Dataset excerpts:
______
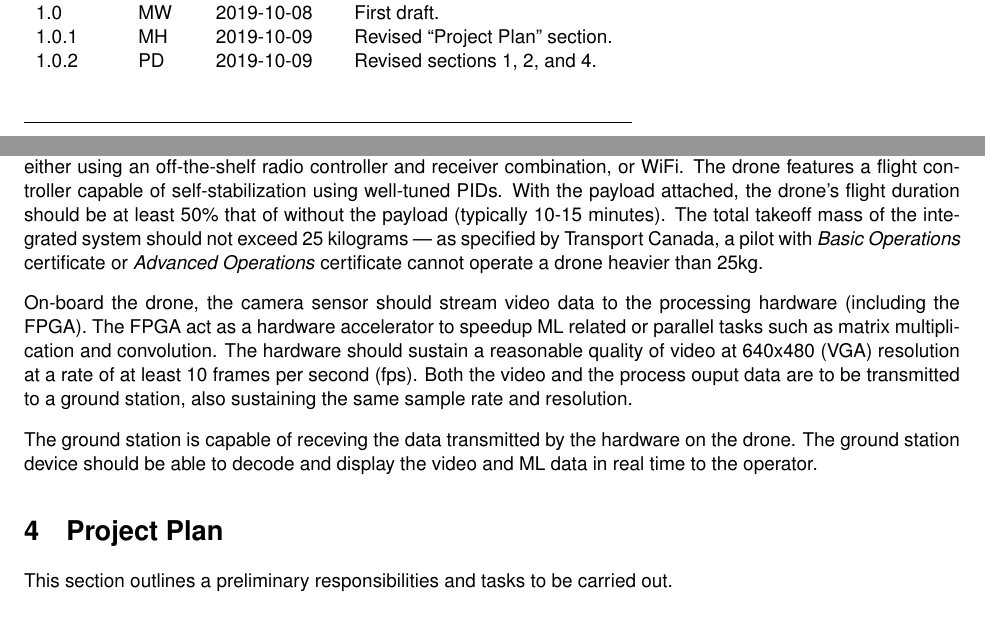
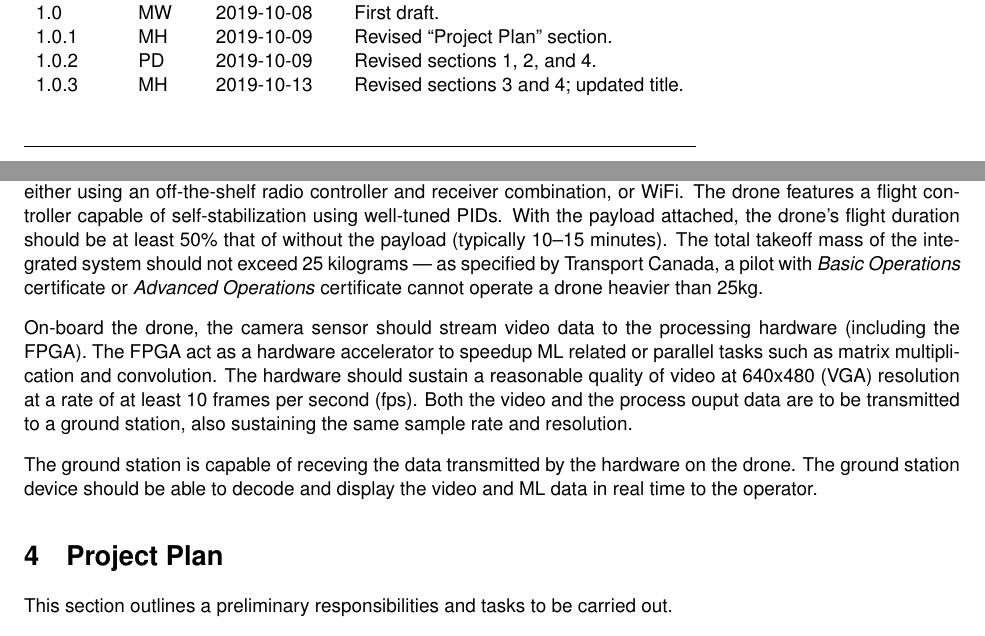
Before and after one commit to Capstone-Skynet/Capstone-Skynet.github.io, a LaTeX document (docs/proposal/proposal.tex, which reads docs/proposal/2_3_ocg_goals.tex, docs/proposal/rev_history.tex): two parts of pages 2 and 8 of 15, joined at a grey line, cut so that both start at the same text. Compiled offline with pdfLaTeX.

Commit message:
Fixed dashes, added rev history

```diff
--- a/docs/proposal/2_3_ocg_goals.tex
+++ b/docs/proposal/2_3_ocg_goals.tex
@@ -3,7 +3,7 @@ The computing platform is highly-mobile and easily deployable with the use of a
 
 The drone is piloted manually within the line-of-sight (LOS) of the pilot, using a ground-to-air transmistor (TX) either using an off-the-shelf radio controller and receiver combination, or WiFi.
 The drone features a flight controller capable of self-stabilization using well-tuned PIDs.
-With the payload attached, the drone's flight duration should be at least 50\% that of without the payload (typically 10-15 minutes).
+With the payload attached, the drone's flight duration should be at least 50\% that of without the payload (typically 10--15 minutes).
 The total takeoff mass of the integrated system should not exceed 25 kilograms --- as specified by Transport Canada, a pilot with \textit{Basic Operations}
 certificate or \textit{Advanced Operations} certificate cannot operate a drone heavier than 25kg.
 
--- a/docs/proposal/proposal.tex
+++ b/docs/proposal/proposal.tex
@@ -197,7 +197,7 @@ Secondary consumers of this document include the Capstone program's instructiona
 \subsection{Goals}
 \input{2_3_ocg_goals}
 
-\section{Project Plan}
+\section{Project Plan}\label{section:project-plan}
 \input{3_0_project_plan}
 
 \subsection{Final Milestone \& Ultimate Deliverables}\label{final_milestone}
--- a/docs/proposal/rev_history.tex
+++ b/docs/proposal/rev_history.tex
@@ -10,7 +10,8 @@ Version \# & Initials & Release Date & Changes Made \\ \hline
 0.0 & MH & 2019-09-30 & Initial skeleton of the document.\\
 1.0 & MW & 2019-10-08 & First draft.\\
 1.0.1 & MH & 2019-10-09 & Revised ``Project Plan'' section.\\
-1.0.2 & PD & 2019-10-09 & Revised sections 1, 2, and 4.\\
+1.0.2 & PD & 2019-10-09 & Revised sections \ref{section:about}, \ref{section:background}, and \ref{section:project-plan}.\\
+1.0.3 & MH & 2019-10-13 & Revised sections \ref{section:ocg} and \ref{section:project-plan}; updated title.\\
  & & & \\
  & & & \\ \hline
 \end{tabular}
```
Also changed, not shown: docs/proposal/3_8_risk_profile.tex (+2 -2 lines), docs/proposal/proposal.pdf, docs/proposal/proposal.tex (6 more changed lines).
______
Your task:
Repeat the entries exactly and keep the pictures out of the copy.

Finished exercise:
Before and after one commit to Capstone-Skynet/Capstone-Skynet.github.io, a LaTeX document (docs/proposal/proposal.tex, which reads docs/proposal/2_3_ocg_goals.tex, docs/proposal/rev_history.tex): two parts of pages 2 and 8 of 15, joined at a grey line, cut so that both start at the same text. Compiled offline with pdfLaTeX.

Commit message:
Fixed dashes, added rev history

```diff
--- a/docs/proposal/2_3_ocg_goals.tex
+++ b/docs/proposal/2_3_ocg_goals.tex
@@ -3,7 +3,7 @@ The computing platform is highly-mobile and easily deployable with the use of a
 
 The drone is piloted manually within the line-of-sight (LOS) of the pilot, using a ground-to-air transmistor (TX) either using an off-the-shelf radio controller and receiver combination, or WiFi.
 The drone features a flight controller capable of self-stabilization using well-tuned PIDs.
-With the payload attached, the drone's flight duration should be at least 50\% that of without the payload (typically 10-15 minutes).
+With the payload attached, the drone's flight duration should be at least 50\% that of without the payload (typically 10--15 minutes).
 The total takeoff mass of the integrated system should not exceed 25 kilograms --- as specified by Transport Canada, a pilot with \textit{Basic Operations}
 certificate or \textit{Advanced Operations} certificate cannot operate a drone heavier than 25kg.
 
--- a/docs/proposal/proposal.tex
+++ b/docs/proposal/proposal.tex
@@ -197,7 +197,7 @@ Secondary consumers of this document include the Capstone program's instructiona
 \subsection{Goals}
 \input{2_3_ocg_goals}
 
-\section{Project Plan}
+\section{Project Plan}\label{section:project-plan}
 \input{3_0_project_plan}
 
 \subsection{Final Milestone \& Ultimate Deliverables}\label{final_milestone}
--- a/docs/proposal/rev_history.tex
+++ b/docs/proposal/rev_history.tex
@@ -10,7 +10,8 @@ Version \# & Initials & Release Date & Changes Made \\ \hline
 0.0 & MH & 2019-09-30 & Initial skeleton of the document.\\
 1.0 & MW & 2019-10-08 & First draft.\\
 1.0.1 & MH & 2019-10-09 & Revised ``Project Plan'' section.\\
-1.0.2 & PD & 2019-10-09 & Revised sections 1, 2, and 4.\\
+1.0.2 & PD & 2019-10-09 & Revised sections \ref{section:about}, \ref{section:background}, and \ref{section:project-plan}.\\
+1.0.3 & MH & 2019-10-13 & Revised sections \ref{section:ocg} and \ref{section:project-plan}; updated title.\\
  & & & \\
  & & & \\ \hline
 \end{tabular}
```
Also changed, not shown: docs/proposal/3_8_risk_profile.tex (+2 -2 lines), docs/proposal/proposal.pdf, docs/proposal/proposal.tex (6 more changed lines).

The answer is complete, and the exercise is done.